**Exercise description:** When the string "chip" occurs in a line of the records, show that line.

*** Source data ***

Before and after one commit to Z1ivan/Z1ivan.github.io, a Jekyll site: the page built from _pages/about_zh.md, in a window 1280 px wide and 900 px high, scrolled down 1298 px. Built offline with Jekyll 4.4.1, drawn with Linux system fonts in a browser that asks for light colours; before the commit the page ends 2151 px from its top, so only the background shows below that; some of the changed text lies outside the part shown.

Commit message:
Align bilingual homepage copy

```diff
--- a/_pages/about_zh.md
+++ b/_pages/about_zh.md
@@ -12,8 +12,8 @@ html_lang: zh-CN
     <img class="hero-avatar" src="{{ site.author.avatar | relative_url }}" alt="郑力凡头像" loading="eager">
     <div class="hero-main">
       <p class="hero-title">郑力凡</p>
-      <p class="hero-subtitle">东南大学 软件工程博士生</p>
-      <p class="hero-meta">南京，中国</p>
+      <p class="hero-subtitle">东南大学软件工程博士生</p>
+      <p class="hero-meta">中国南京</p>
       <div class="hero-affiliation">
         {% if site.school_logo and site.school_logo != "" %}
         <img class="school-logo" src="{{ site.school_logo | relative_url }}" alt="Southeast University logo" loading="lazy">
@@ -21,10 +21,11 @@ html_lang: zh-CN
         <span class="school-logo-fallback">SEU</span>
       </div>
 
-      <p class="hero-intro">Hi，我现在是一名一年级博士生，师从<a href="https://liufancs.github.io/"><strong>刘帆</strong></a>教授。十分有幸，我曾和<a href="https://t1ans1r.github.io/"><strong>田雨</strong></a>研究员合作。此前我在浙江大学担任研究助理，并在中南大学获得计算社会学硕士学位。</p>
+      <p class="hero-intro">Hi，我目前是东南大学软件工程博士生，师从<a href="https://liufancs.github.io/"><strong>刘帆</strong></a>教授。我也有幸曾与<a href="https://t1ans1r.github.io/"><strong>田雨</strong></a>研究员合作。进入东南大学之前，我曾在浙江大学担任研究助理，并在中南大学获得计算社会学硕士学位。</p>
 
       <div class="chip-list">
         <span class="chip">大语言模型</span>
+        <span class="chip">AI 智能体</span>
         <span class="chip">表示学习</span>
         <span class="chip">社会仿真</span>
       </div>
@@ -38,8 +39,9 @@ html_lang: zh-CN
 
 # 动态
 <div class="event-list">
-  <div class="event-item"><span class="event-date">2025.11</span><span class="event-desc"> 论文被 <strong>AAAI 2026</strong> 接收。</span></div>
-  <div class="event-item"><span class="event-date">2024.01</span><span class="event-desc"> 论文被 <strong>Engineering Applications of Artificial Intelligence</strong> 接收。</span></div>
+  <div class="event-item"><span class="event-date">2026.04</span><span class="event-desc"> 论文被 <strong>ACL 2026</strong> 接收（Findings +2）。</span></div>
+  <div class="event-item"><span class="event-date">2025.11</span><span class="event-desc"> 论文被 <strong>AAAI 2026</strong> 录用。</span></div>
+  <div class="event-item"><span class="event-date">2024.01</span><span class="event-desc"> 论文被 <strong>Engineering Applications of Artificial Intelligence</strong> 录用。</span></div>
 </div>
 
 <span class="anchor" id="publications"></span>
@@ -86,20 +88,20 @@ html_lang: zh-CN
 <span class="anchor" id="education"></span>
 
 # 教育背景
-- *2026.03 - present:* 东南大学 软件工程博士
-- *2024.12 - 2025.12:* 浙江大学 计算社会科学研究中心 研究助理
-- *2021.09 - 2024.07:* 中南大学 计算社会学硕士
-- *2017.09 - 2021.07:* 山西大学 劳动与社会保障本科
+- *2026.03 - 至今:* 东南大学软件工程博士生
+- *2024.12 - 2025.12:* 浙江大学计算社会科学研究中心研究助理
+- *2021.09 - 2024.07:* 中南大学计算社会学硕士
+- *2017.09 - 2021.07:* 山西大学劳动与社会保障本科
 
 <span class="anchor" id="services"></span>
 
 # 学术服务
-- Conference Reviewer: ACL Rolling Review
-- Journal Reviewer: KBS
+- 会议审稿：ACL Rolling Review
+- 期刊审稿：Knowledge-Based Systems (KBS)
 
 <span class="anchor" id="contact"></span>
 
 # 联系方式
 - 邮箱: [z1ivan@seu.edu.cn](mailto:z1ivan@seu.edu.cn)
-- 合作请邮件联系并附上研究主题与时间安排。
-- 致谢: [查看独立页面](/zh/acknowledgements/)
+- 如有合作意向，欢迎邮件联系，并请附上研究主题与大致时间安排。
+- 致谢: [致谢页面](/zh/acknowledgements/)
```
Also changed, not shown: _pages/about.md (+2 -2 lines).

*** End of Source data ***
*** Source data ***

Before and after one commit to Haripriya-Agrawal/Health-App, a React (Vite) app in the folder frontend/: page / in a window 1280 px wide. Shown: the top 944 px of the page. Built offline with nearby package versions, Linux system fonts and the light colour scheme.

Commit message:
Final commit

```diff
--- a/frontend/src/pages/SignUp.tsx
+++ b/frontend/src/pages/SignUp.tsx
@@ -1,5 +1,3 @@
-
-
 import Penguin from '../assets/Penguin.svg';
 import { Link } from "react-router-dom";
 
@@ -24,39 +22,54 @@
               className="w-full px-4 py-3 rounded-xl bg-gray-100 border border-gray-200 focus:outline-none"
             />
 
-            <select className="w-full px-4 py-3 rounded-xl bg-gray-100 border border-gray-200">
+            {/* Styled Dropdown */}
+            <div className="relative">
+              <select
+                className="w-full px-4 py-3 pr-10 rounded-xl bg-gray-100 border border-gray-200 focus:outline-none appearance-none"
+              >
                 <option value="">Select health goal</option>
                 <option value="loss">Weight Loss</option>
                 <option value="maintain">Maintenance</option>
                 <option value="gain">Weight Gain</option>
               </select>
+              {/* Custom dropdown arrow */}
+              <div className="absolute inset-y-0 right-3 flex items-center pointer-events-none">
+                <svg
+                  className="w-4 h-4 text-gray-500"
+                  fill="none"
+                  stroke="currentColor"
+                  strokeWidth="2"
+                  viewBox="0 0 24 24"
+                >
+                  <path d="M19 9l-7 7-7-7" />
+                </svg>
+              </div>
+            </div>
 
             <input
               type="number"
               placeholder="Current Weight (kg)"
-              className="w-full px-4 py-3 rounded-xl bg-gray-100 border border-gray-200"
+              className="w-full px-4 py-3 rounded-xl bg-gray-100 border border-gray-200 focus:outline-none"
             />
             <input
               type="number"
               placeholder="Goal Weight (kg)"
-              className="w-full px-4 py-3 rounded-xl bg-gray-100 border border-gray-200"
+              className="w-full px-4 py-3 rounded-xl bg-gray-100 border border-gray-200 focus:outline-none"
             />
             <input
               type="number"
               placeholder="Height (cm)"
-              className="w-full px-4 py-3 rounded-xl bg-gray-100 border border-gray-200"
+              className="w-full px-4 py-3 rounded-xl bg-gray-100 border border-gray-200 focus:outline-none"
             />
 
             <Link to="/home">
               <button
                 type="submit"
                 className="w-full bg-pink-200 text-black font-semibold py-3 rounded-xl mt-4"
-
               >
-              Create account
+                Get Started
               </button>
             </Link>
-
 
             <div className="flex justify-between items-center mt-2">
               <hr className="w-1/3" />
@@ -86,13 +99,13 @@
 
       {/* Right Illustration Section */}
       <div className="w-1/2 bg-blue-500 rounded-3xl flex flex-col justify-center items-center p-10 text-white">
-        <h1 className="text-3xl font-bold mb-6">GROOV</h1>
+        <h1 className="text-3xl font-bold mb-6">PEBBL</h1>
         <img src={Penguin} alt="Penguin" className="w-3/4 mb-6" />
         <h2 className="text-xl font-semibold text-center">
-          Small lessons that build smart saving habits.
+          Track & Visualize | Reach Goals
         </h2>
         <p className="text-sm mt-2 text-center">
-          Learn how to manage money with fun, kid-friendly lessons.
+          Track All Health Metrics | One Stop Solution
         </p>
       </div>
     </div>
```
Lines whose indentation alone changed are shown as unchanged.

*** End of Source data ***

**Expected answer:**
       <div class="chip-list">
         <span class="chip">大语言模型</span>
+        <span class="chip">AI 智能体</span>
         <span class="chip">表示学习</span>
         <span class="chip">社会仿真</span>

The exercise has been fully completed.